Given data
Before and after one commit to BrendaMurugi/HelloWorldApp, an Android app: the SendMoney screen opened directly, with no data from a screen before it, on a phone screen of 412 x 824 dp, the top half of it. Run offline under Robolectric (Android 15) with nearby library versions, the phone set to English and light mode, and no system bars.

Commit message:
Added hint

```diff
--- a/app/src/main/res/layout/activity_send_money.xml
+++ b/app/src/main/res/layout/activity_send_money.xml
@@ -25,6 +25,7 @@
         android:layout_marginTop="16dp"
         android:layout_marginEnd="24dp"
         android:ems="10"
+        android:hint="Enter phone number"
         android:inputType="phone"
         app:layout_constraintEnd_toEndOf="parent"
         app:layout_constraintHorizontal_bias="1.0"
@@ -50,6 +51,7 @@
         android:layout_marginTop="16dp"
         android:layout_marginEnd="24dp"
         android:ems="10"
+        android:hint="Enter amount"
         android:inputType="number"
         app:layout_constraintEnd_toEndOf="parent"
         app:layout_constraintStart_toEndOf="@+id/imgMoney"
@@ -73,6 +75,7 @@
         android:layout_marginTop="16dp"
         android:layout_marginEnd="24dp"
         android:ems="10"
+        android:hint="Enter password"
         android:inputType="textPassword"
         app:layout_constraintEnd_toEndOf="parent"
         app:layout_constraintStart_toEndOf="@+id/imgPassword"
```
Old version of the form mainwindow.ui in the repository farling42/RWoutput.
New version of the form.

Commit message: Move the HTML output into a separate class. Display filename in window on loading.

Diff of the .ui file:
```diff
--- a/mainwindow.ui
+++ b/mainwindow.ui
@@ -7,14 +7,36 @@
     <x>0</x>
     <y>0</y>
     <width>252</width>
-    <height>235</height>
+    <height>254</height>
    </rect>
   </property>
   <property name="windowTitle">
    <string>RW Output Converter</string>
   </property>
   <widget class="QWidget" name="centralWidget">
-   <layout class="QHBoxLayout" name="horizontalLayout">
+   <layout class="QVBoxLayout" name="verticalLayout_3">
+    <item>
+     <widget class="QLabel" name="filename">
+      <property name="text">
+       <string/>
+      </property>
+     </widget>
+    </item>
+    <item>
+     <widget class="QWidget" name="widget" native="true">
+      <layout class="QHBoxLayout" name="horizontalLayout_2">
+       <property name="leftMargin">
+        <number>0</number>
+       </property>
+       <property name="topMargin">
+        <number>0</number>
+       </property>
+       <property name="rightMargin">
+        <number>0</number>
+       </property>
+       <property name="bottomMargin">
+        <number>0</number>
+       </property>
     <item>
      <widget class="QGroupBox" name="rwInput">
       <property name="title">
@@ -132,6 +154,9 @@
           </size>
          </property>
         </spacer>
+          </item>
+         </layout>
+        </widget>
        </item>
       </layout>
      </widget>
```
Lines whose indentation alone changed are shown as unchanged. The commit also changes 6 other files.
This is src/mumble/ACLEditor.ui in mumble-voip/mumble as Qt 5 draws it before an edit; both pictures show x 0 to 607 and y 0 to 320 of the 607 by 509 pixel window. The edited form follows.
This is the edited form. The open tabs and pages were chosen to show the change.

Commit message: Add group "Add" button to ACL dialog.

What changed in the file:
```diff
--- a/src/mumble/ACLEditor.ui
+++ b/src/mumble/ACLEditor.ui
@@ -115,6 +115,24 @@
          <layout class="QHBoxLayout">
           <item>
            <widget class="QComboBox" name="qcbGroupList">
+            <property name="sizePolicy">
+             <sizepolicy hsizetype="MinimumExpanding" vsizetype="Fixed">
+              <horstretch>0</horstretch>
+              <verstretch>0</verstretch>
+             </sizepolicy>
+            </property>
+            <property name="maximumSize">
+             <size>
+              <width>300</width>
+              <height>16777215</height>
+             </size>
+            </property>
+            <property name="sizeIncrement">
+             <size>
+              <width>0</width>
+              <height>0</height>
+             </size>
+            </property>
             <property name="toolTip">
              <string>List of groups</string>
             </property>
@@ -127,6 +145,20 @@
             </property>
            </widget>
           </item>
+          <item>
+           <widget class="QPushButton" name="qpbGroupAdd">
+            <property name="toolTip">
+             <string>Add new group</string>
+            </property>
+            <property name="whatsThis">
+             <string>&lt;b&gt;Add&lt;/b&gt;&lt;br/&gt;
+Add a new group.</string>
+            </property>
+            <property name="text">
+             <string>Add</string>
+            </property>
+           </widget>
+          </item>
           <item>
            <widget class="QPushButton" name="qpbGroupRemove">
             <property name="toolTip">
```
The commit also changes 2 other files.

Description of the task
Every line of the data must appear again in the answer, exactly as written.

Expected output
Before and after one commit to BrendaMurugi/HelloWorldApp, an Android app: the SendMoney screen opened directly, with no data from a screen before it, on a phone screen of 412 x 824 dp, the top half of it. Run offline under Robolectric (Android 15) with nearby library versions, the phone set to English and light mode, and no system bars.

Commit message:
Added hint

```diff
--- a/app/src/main/res/layout/activity_send_money.xml
+++ b/app/src/main/res/layout/activity_send_money.xml
@@ -25,6 +25,7 @@
         android:layout_marginTop="16dp"
         android:layout_marginEnd="24dp"
         android:ems="10"
+        android:hint="Enter phone number"
         android:inputType="phone"
         app:layout_constraintEnd_toEndOf="parent"
         app:layout_constraintHorizontal_bias="1.0"
@@ -50,6 +51,7 @@
         android:layout_marginTop="16dp"
         android:layout_marginEnd="24dp"
         android:ems="10"
+        android:hint="Enter amount"
         android:inputType="number"
         app:layout_constraintEnd_toEndOf="parent"
         app:layout_constraintStart_toEndOf="@+id/imgMoney"
@@ -73,6 +75,7 @@
         android:layout_marginTop="16dp"
         android:layout_marginEnd="24dp"
         android:ems="10"
+        android:hint="Enter password"
         android:inputType="textPassword"
         app:layout_constraintEnd_toEndOf="parent"
         app:layout_constraintStart_toEndOf="@+id/imgPassword"
```
Old version of the form mainwindow.ui in the repository farling42/RWoutput.
New version of the form.

Commit message: Move the HTML output into a separate class. Display filename in window on loading.

Diff of the .ui file:
```diff
--- a/mainwindow.ui
+++ b/mainwindow.ui
@@ -7,14 +7,36 @@
     <x>0</x>
     <y>0</y>
     <width>252</width>
-    <height>235</height>
+    <height>254</height>
    </rect>
   </property>
   <property name="windowTitle">
    <string>RW Output Converter</string>
   </property>
   <widget class="QWidget" name="centralWidget">
-   <layout class="QHBoxLayout" name="horizontalLayout">
+   <layout class="QVBoxLayout" name="verticalLayout_3">
+    <item>
+     <widget class="QLabel" name="filename">
+      <property name="text">
+       <string/>
+      </property>
+     </widget>
+    </item>
+    <item>
+     <widget class="QWidget" name="widget" native="true">
+      <layout class="QHBoxLayout" name="horizontalLayout_2">
+       <property name="leftMargin">
+        <number>0</number>
+       </property>
+       <property name="topMargin">
+        <number>0</number>
+       </property>
+       <property name="rightMargin">
+        <number>0</number>
+       </property>
+       <property name="bottomMargin">
+        <number>0</number>
+       </property>
     <item>
      <widget class="QGroupBox" name="rwInput">
       <property name="title">
@@ -132,6 +154,9 @@
           </size>
          </property>
         </spacer>
+          </item>
+         </layout>
+        </widget>
        </item>
       </layout>
      </widget>
```
Lines whose indentation alone changed are shown as unchanged. The commit also changes 6 other files.
This is src/mumble/ACLEditor.ui in mumble-voip/mumble as Qt 5 draws it before an edit; both pictures show x 0 to 607 and y 0 to 320 of the 607 by 509 pixel window. The edited form follows.
This is the edited form. The open tabs and pages were chosen to show the change.

Commit message: Add group "Add" button to ACL dialog.

What changed in the file:
```diff
--- a/src/mumble/ACLEditor.ui
+++ b/src/mumble/ACLEditor.ui
@@ -115,6 +115,24 @@
          <layout class="QHBoxLayout">
           <item>
            <widget class="QComboBox" name="qcbGroupList">
+            <property name="sizePolicy">
+             <sizepolicy hsizetype="MinimumExpanding" vsizetype="Fixed">
+              <horstretch>0</horstretch>
+              <verstretch>0</verstretch>
+             </sizepolicy>
+            </property>
+            <property name="maximumSize">
+             <size>
+              <width>300</width>
+              <height>16777215</height>
+             </size>
+            </property>
+            <property name="sizeIncrement">
+             <size>
+              <width>0</width>
+              <height>0</height>
+             </size>
+            </property>
             <property name="toolTip">
              <string>List of groups</string>
             </property>
@@ -127,6 +145,20 @@
             </property>
            </widget>
           </item>
+          <item>
+           <widget class="QPushButton" name="qpbGroupAdd">
+            <property name="toolTip">
+             <string>Add new group</string>
+            </property>
+            <property name="whatsThis">
+             <string>&lt;b&gt;Add&lt;/b&gt;&lt;br/&gt;
+Add a new group.</string>
+            </property>
+            <property name="text">
+             <string>Add</string>
+            </property>
+           </widget>
+          </item>
           <item>
            <widget class="QPushButton" name="qpbGroupRemove">
             <property name="toolTip">
```
The commit also changes 2 other files.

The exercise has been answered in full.